There’s no denying the sustainable investing trend’s momentum. Whether you define it as ESG (environmental, social and governance) or SRI (sustainable, responsible and impact), the growth is impressive. In the executive summary to its 2016 report, “U.S. Sustainable, Responsible and Impact Investing Trends,” the USSIF Forum for Sustainable and Responsible Investment estimated that “total U.S.-domiciled assets under management using SRI strategies grew from $6.57 trillion at the start of 2014 to $8.72 trillion at the start of 2016.” USSIF noted, “These assets now account for more than one out of every five dollars under professional management in the United States.”
That’s serious money, but contrast that result with Vanguard’s most recent annual defined contribution plan analysis, “How America Saves 2016.” That study found only 9 percent of Vanguard’s DC plans offered a socially responsible investing option, with the range of participation ranging from 7 percent for plans with fewer than 500 participants to 18 percent among the 5,000-plus participant plans. Nineteen percent of all participants had access to an SRI option, but only 3 percent of that group invested in their plan’s offering. The overall result: Just 1 percent of all participants were investing in SRI through their plans.
The 2017 update to Vanguard’s report hasn’t been released yet, but even if it shows increased uptake of SRI options, participation is unlikely to approach the growth reported in the USSIF survey. So, what’s behind the discrepancy between overall and DC plan SRI-adoption? I recently asked Jason Shapiro, a senior defined contribution investment consultant at Willis Towers Watson in New York City, to share his insights on this topic. In addition to working directly with plan sponsors, Shapiro sits on the firm’s contribution steering committee, a role that gives him insight into Willis Towers Watson’s broader clientele.
Barriers to Adoption
Shapiro believes several factors have slowed ESG/SRI options’ adoption. The Department of Labor’s (DOL) 2008 cautionary guidance on ESG investments appeared to discourage sponsors, even if that result was unintended. An updated 2015 DOL interpretive bulletin clarified the guidance, which could lead to greater adoption, but the regulations create an “additional layer of considerations when thinking about ESG,” he says.
A second barrier has been accommodating participants’ variety of preferences for ESG/SRI focus. For example, one group of employees might be interested in environmental causes while another cohort is concerned with corporations’ governance practices. Should a sponsor offer funds that work to counter climate change or those advocating for U.S. businesses to pay higher wages in countries to which they’ve outsourced production?
The Self-Directed Option

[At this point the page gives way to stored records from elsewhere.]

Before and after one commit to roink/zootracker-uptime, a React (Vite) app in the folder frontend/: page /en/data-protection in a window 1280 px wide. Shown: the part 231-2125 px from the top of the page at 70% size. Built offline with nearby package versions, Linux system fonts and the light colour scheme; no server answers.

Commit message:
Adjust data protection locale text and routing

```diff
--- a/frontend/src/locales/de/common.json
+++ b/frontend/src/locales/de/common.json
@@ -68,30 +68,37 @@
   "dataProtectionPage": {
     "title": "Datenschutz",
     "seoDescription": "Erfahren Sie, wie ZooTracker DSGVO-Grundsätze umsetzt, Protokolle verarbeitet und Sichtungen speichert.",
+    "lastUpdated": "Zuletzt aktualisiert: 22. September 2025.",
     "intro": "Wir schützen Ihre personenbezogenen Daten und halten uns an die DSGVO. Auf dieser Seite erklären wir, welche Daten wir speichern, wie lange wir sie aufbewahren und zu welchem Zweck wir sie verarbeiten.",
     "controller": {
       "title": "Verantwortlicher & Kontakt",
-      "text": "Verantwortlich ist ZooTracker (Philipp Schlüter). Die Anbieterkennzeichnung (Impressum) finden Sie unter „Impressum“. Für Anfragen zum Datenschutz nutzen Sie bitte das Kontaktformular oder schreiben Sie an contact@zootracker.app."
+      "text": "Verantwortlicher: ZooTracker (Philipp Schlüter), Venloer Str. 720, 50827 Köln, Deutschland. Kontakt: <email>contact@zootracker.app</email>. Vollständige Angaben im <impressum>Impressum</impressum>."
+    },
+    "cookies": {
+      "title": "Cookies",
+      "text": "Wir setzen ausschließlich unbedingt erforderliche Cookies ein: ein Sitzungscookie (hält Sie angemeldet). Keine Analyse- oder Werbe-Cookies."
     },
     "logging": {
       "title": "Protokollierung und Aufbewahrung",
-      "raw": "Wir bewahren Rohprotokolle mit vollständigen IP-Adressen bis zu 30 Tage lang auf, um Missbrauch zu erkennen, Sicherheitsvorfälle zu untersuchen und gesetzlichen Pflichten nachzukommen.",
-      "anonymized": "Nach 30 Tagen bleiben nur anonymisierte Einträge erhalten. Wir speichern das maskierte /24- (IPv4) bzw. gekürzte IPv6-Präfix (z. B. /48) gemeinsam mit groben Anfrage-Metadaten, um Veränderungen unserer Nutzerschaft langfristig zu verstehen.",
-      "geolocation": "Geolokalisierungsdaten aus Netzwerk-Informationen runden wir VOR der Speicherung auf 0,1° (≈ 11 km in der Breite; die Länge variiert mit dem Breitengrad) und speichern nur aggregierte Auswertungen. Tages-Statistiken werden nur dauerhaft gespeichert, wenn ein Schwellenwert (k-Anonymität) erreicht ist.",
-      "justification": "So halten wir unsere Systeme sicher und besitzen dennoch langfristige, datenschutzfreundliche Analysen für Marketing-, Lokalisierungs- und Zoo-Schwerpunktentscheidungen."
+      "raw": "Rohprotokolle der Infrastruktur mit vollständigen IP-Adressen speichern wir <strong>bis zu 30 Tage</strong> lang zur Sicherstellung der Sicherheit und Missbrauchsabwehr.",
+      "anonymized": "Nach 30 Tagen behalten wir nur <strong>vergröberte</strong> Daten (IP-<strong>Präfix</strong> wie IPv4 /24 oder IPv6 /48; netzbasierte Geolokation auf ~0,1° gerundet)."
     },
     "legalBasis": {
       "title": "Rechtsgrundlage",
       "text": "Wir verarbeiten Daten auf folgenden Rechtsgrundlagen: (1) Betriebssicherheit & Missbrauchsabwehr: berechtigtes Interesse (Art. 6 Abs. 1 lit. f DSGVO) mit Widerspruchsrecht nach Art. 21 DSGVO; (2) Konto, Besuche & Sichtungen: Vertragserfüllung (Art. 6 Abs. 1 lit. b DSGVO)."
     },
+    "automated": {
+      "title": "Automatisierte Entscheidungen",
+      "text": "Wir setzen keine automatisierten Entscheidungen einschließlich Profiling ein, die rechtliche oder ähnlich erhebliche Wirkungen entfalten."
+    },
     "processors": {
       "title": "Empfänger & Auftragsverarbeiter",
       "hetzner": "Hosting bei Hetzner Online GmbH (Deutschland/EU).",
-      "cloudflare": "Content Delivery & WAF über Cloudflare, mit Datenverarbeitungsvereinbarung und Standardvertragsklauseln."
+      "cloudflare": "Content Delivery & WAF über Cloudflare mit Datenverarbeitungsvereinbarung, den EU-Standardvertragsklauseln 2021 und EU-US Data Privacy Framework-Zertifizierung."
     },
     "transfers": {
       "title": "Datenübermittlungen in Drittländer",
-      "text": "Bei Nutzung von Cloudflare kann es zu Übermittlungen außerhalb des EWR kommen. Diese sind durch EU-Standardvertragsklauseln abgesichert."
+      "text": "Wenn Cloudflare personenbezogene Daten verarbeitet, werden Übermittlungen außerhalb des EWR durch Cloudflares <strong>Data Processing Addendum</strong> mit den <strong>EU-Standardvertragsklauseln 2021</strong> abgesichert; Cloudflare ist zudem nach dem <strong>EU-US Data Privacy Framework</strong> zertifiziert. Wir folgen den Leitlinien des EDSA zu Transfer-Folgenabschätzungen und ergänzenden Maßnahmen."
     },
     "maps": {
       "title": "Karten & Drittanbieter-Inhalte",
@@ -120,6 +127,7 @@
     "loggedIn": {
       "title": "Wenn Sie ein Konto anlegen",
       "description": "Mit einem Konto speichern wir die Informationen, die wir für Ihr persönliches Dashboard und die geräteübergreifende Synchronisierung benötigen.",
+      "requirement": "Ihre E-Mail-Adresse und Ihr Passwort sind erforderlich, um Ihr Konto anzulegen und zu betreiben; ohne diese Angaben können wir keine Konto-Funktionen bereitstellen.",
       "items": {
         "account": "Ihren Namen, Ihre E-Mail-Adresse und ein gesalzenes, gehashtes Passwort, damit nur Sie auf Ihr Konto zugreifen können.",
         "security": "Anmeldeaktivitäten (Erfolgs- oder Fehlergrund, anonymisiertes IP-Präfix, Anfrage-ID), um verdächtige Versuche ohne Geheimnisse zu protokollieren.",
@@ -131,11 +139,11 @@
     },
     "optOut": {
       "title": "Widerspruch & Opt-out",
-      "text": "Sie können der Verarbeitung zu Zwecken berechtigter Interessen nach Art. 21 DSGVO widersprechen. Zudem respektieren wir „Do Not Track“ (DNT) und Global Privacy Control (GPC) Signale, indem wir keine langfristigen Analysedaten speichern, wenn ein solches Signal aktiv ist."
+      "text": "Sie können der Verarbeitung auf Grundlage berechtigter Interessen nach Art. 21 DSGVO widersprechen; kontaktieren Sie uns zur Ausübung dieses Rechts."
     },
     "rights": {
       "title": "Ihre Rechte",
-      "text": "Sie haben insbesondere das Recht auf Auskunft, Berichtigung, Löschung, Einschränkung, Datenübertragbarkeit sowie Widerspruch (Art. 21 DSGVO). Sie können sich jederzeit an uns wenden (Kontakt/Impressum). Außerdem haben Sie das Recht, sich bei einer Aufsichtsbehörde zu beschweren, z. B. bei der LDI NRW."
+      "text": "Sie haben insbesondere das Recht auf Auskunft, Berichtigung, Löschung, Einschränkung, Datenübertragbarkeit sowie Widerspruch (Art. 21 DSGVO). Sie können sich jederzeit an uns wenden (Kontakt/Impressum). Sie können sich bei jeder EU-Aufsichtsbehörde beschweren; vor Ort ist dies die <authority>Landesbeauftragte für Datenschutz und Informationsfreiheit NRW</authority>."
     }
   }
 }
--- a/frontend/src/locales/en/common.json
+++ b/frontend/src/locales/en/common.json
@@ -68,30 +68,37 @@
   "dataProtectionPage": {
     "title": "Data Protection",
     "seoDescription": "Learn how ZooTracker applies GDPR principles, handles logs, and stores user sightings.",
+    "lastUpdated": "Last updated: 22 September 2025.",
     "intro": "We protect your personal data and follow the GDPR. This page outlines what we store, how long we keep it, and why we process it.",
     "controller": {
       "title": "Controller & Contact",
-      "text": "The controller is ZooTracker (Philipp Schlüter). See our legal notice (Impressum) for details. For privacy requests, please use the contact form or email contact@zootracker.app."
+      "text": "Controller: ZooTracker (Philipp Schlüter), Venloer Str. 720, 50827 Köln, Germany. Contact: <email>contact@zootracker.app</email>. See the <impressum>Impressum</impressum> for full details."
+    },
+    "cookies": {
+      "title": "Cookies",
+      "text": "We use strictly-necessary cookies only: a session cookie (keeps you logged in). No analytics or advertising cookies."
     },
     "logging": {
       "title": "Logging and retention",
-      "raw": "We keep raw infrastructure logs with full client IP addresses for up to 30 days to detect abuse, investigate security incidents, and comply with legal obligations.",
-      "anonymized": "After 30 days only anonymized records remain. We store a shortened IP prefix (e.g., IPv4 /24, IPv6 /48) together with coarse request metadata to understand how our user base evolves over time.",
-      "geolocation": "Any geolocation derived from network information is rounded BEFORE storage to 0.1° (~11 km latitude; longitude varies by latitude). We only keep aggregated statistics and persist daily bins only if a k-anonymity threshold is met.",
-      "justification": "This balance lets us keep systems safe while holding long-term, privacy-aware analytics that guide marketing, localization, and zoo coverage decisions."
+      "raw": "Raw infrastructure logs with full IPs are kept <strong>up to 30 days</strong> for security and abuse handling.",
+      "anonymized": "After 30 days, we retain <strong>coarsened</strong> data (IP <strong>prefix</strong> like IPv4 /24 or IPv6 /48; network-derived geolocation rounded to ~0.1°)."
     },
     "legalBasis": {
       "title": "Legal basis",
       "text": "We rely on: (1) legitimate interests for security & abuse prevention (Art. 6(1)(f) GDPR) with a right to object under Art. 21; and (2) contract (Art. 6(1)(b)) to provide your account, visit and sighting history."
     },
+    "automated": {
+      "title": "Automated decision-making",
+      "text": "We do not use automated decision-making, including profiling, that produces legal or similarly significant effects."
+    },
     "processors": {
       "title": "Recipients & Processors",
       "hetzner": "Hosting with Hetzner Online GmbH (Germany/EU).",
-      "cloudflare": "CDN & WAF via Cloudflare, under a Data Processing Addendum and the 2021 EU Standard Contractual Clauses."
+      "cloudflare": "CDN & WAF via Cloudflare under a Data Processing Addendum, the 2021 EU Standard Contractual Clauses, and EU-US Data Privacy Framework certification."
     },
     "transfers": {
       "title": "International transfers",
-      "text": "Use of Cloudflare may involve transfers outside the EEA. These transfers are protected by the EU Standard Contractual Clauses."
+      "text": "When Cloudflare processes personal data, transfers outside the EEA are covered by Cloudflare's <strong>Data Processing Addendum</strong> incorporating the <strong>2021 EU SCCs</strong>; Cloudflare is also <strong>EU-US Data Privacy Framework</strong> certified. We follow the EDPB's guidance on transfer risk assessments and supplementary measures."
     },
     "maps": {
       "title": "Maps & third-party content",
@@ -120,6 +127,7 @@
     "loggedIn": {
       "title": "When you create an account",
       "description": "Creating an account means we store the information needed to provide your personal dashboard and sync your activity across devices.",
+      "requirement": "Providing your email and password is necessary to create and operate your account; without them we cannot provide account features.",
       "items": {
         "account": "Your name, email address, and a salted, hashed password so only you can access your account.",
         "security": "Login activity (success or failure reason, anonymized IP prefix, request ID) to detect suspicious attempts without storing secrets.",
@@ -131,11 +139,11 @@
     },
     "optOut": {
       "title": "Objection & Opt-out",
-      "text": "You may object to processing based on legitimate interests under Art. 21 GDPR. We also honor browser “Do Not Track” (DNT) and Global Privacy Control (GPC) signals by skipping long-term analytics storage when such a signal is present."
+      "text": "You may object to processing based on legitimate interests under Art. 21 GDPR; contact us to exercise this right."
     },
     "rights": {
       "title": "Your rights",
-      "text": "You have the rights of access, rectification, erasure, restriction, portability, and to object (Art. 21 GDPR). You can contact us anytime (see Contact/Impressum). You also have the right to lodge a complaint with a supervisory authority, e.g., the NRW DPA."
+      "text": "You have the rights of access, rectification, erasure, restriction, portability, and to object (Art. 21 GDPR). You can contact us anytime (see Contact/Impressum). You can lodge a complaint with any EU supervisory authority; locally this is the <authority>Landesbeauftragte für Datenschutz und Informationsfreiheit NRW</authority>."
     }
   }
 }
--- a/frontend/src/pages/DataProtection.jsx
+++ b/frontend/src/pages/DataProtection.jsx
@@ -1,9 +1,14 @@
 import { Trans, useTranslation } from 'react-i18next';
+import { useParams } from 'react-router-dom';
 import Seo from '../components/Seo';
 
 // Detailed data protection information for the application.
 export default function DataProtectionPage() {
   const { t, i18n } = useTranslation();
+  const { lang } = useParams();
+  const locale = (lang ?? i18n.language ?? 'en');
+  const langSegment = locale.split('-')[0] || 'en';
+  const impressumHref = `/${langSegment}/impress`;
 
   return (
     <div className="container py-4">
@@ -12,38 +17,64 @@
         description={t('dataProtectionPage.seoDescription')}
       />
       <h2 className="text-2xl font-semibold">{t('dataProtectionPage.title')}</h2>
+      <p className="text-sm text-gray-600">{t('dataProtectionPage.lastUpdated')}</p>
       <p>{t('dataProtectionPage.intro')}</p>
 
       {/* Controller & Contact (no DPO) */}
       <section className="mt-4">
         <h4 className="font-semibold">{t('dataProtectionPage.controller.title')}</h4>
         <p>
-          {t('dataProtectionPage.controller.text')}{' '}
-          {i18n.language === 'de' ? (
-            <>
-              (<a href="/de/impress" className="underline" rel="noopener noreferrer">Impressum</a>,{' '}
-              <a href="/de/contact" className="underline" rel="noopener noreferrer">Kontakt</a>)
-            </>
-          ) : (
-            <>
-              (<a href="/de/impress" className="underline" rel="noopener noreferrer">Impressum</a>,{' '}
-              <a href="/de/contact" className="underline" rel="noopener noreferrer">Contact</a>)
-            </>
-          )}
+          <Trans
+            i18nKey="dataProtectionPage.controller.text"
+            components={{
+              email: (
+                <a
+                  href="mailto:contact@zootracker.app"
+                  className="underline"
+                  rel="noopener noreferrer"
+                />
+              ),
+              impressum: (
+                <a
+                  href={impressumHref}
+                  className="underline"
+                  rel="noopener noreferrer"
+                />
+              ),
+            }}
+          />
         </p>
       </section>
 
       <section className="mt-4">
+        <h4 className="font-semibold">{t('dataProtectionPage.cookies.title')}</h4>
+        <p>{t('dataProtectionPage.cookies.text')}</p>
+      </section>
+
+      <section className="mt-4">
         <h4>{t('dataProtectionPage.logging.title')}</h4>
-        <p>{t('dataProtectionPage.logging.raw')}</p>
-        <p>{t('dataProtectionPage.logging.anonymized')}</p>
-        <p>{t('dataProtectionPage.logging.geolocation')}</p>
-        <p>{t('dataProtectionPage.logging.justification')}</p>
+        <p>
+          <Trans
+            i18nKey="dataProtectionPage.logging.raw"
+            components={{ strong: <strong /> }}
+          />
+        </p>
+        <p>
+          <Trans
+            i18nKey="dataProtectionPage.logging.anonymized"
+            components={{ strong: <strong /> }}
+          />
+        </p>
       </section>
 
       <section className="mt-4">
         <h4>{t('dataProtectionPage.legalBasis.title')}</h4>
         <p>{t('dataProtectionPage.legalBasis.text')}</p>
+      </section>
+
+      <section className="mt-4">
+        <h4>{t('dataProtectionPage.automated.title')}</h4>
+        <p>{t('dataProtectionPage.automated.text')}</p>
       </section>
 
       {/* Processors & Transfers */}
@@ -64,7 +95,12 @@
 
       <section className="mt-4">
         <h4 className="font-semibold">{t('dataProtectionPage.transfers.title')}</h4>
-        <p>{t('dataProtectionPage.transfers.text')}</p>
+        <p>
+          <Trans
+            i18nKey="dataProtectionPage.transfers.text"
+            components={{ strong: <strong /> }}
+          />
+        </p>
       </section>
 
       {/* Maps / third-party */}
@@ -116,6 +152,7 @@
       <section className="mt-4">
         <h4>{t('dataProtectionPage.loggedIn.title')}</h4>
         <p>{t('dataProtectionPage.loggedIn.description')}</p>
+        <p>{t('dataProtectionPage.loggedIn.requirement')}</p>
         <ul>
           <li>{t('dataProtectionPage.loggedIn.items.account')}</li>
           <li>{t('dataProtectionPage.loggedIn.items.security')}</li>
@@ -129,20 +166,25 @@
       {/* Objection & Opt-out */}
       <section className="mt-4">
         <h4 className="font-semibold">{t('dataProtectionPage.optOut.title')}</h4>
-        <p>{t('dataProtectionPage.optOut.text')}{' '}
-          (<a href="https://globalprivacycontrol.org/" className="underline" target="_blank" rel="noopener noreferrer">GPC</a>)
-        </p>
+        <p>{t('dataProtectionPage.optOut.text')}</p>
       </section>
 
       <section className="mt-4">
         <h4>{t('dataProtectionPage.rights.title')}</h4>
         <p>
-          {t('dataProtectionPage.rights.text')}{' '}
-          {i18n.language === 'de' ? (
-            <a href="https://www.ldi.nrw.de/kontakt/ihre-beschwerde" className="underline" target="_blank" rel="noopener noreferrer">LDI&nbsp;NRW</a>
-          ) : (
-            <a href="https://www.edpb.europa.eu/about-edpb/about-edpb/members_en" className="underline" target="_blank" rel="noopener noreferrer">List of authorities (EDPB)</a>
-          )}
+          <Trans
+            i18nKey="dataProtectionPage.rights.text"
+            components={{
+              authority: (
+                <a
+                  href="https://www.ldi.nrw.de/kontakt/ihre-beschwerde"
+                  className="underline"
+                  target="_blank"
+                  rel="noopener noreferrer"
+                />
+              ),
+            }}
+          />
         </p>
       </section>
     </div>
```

Although a single ESG/SRI fund can focus on multiple themes, it’s difficult to accommodate participants’ differing values and preferences without offering multiple investment options. A proliferation of funds runs counter to the current trend of streamlining plans menus, Shapiro notes, and many sponsors are hesitant to increase the number of core offerings. “If you were going to use the core lineup there are a number of decision points which you’d have to answer,” he says. “Do you go active or passive? Do you have an equity-only option or do you have ESG, social or economically targeted investments in multiple asset classes, [where] again, you worry about the number of options that you’d end up with. What are your selection criteria? Are there asset misallocation considerations when you think about participant behavior?”
One solution gaining traction with sponsors is to offer a self-directed brokerage account within the plan. That option can give participants access to multiple ESG/SRI investments on the provider’s platform without bulking up the plan’s core lineup. Willis Towers Watson’s latest research finds that 34 percent of plans now offer these accounts.
Instead of approaching the ESG/SRI-option decision solely from a personal values perspective, framing it as a financial value decision offers more potential for increased adoption because the sustainability focus offers return opportunities, he adds. “Certainly, [you] can make a case that those companies [with] an ESG framework, thinking about long-term sustainability can potentially be said to have a competitive business advantage,” he says.
The research on corporate financial and investment results supports Shapiro’s contention. Numerous studies have found that sustainable investing does not diminish performance increase risk compared to traditional strategies. Some studies have found that a corporate focus on sustainability improves financial results and the investment risk-return trade-off. The USSIF Performance & SRI webpage provides links to many of these studies.
Considering the ESG/SRI option from a combined investment and values perspective could increase sponsors’ and participants’ interest, says Shapiro. “When that ties into your investment beliefs and you as a sponsor or investor can see the financial value in that, then you can really start to integrate these types of considerations into your current investment process. I think that may be a nice meeting place for defined contribution.”